Introduction

Almost nothing is known about the use and experiences of using self-directed social care support by LGBTQI+ Disabled People. We might assume the possibility of some tricky negotiations with the whole range of social care staff and providers when getting needs met that relate to sexual orientation or gender identity. Apart from initial decisions to ‘come out’, users may need: support to access LGBTQI+ venues, take part in social activities with other LGBTQI+ people, facilitate other ‘ordinary’ daily aspects of being LGBTQI+, physical support with sex (alone or with others). Those with learning disabilities may need particular support to assert and/or explain their needs.

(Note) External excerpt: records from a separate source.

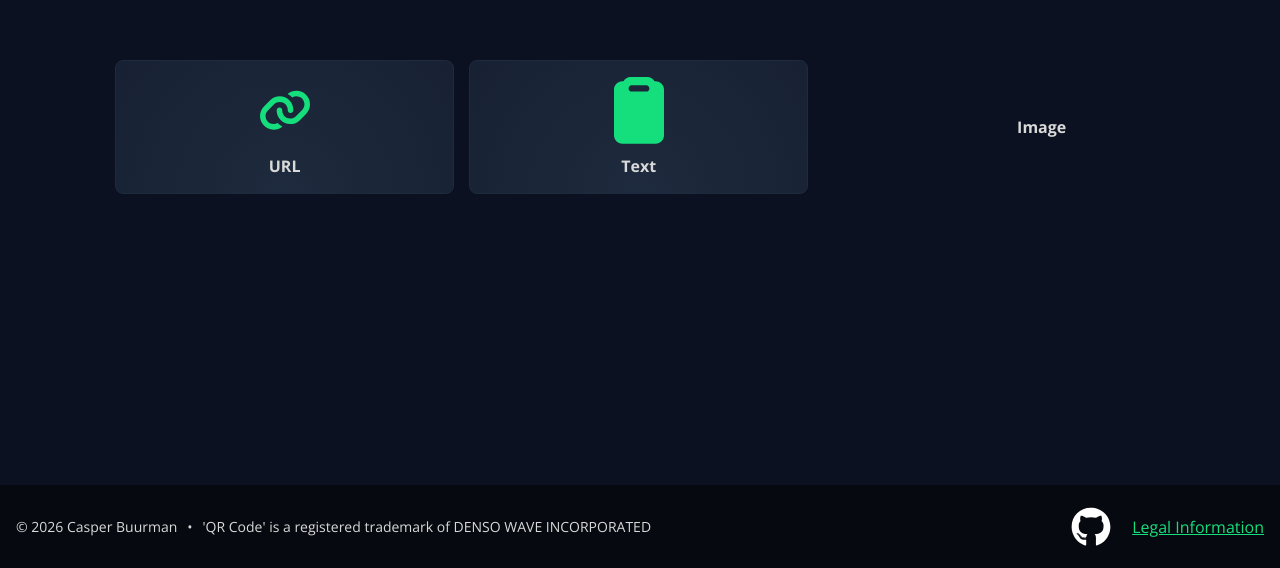
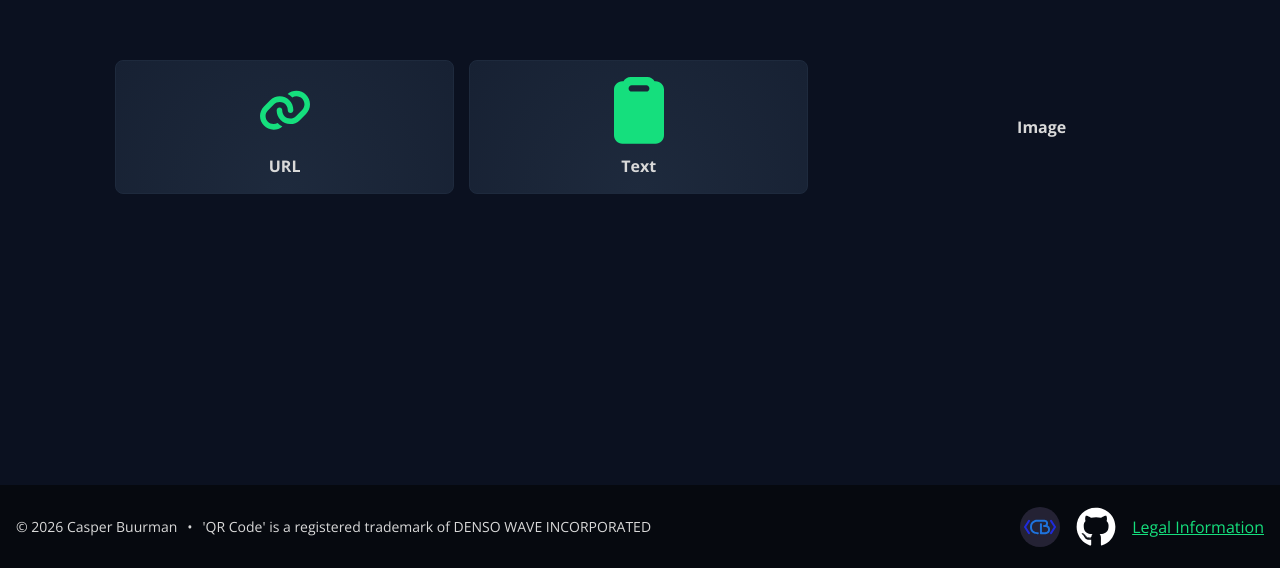
Before and after one commit to CasperBvV/QR-Genny, a Vue app: page / in a window 1280 px wide. Shown: the part 232-800 px from the top of the page. Built offline with nearby package versions, Linux system fonts and the light colour scheme.

Commit message:
Add cbuurman.nl icon to footer
Added a new SVG icon for cbuurman.nl to the footer with appropriate styling and link. Updated the icon class to ensure consistent sizing.

```diff
--- a/src/components/FooterComponent.vue
+++ b/src/components/FooterComponent.vue
@@ -29,6 +29,9 @@ import { faGithub } from '@fortawesome/free-brands-svg-icons';
       <span>'QR Code' is a registered trademark of DENSO WAVE INCORPORATED</span>
     </div>
     <div class="links">
+      <a class="socialIcon" href="https://cbuurman.nl" target="_blank" rel="noopener noreferrer">
+        <img src="@/assets/img/cbuurman.svg" alt="cbuurman.nl" class="icon" />
+      </a>
       <a class="socialIcon" href="https://github.com/CasperBvV/QR-Genny" target="_blank" rel="noopener noreferrer">
         <FontAwesomeIcon class="icon" style="color: white" :icon="faGithub" />
       </a>
@@ -78,6 +81,8 @@ footer {
     display: flex;
     align-items: center;
     .icon {
+      height: 40px;
+      width: 40px;
       font-size: 40px;
     }
   }
```
Also changed, not shown: src/assets/img/cbuurman.svg (added).
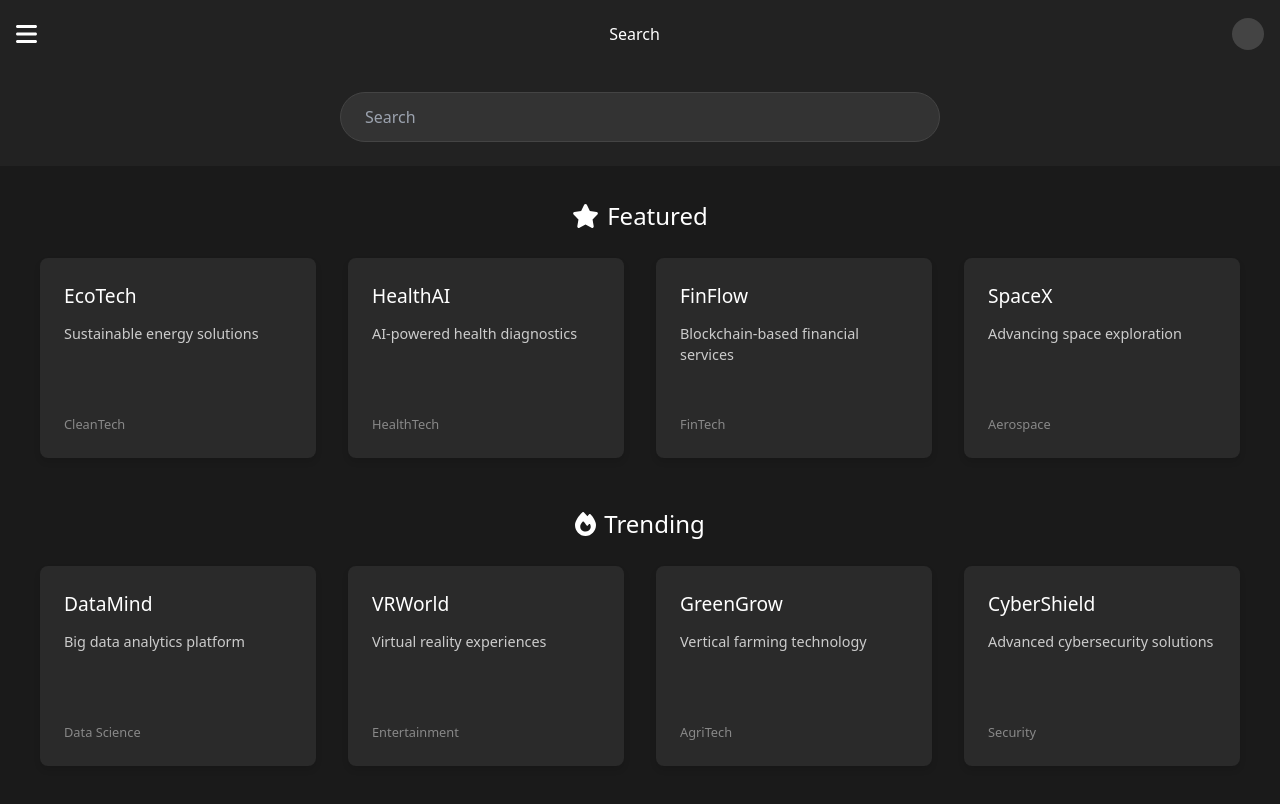
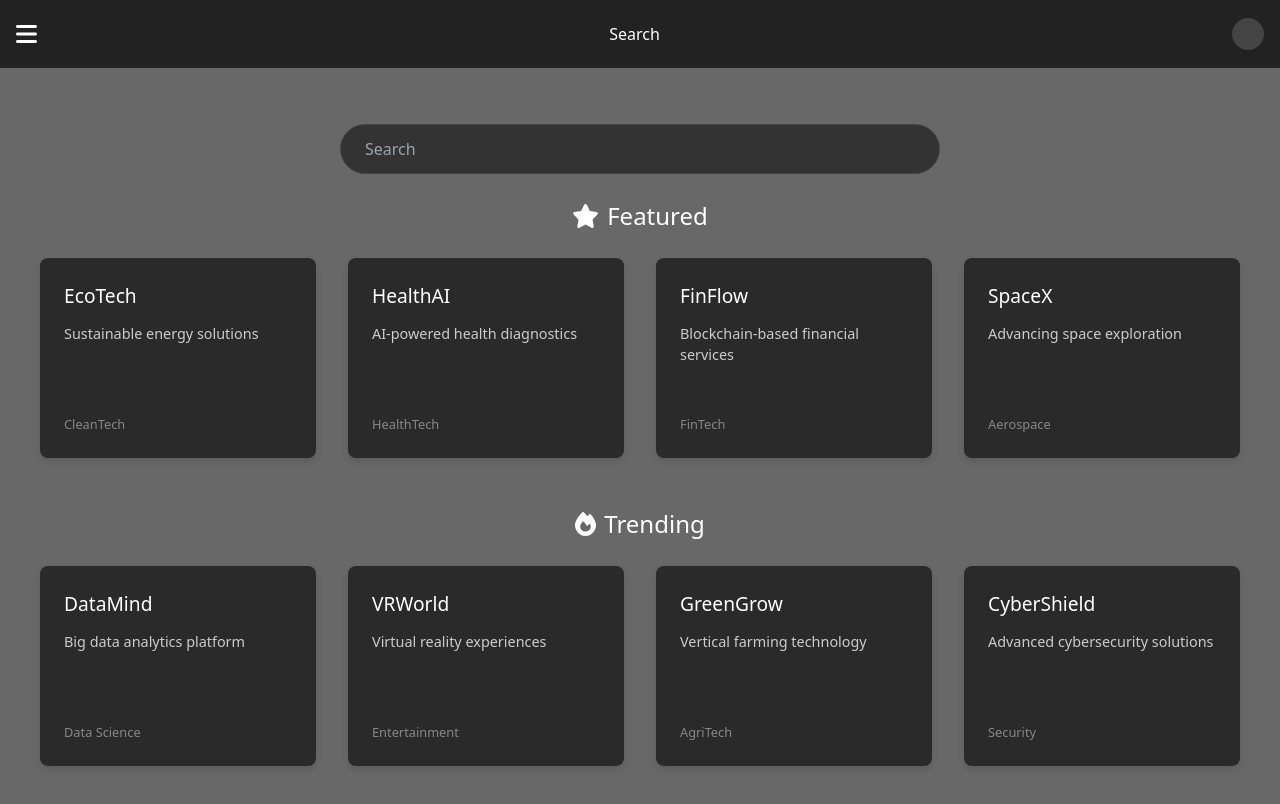
Before and after one commit to sp3ked/repoch, a Next.js app in the folder searqh-front/: page / in a window 1280 px wide. Shown: the top 804 px of the page. Built offline with nearby package versions, Linux system fonts and the light colour scheme.

Commit message:
ghost loading

```diff
--- a/searqh-front/src/app/search.module.css
+++ b/searqh-front/src/app/search.module.css
@@ -1,5 +1,5 @@
 .container {
-  background-color: #1a1a1a;
+  background-color: #696868;
   min-height: 100vh;
   display: flex;
   flex-direction: column;
@@ -35,10 +35,8 @@
   justify-content: center;
   align-items: center;
   padding: 1.5rem;
-  background-color: #222222;
   position: sticky;
   top: 0;
-  z-index: 10;
 }
 
 .searchInput {
--- a/searqh-front/src/app/search.page.tsx
+++ b/searqh-front/src/app/search.page.tsx
@@ -117,7 +117,12 @@
           onClick={() => setRightNavOpen(true)}
         ></button>
       </header>
-      <div className={styles.searchContainer}>
+
+      <main className={styles.main}>
+
+
+        <div className={styles.contentWrapper}>
+        <div className={styles.searchContainer}>
         <input
           type="text"
           placeholder="Search"
@@ -126,8 +131,7 @@
           onChange={handleSearch}
         />
       </div>
-      <main className={styles.main}>
-        <div className={styles.contentWrapper}>
+
           {searchQuery ? (
             <SearchResults query={searchQuery} isLoading={isLoading} />
           ) : (
```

Social care staff and social workers who assess, allocate and review support packages/budgets may or may not address questions of sexual orientation or gender identity. The underlying principles of personalisation and increased choice and control for Disabled People who organise their own social care is designed to maximise just that – choice and control – and to enable them to organise flexible and personalised support that meets their individual needs.

Objectives

The aims of the study were to:

  • Understand more about the specific social care needs of LGBTQI+ Disabled People and how they are, or could be, supported by adult social care professionals through self-directed social care
  • Improve social care professionals’ understanding of and approaches to the social care needs of LGBTQI+ Disabled People, thereby improving outcomes for service users
  • Gain insight from support workers and personal assistants (PAs) of potentially helpful and empowering ways of supporting and interacting with LGBTQI+ Disabled social care recipients and overcoming challenges or barriers.

Methods

The study involved qualitative interviews with 20 LGBTQI+ Disabled People, a focus group of PAs and a survey of 56 LGBTQI+ Disabled adults who use self-directed social care in England. Of the survey respondents:

  • 53 described themselves as White, one as Indian, one as White & Asian and one didn’t leave details. Most (60%) were aged 40 or younger, 36% aged 41–60 and 4% aged over 60
    53% identified as female, 30% as male, 15% as non-binary
  • 34% as lesbian/gay woman, 26% as a gay man, 32% as bisexual
  • 20% identified as trans
  • Respondents could multi-select from eight options to describe their disability/impairment: ‘mobility impairment’ was most commonly selected (33%), followed by ‘long-term health impairment’ (22%), ‘cognitive impairment’ (14%) and ‘mental health difficulties’ (13%).

Findings

  • LGBTQI+ Disabled People who use self-directed support reported many positives from having more choice, control and power
  • Concerns included: coming out to social care staff jeopardising support; difficulties in recruiting and retaining good PAs; difficulties in securing support for `social hours’ leading to social isolation; and reactions of other people
  • Assessments should emphasise the whole person, not ignore sexual orientation or gender identity. Staff should draw on their professional training, ethical practice and legal obligations to raise equalities issues confidently and sensitively
  • There is a need for more targeted support and information for LGBTQI+ Disabled People as well as more information for their PAs.

Resources


Short films

Briefing

Self-Directed Support for Disabled People
Briefing providing information for LGBTQI+ Disabled People who employ personal assistants or support workers.

Easy read

People using Self-Directed Support
Summary with information for LGBTQI+ Disabled People who are or wish to be in charge of their social care support.

Top tips for personal assistants
Briefing providing information for personal assistants, support workers, social workers and other social care staff working with LGBTQI+ Disabled People.

LGBTQI+* Disabled People and self-directed social care support
( https://www.sscr.nihr.ac.uk/wp-content/uploads/SSCR-research-findings_RF077.pdf )
Pubs page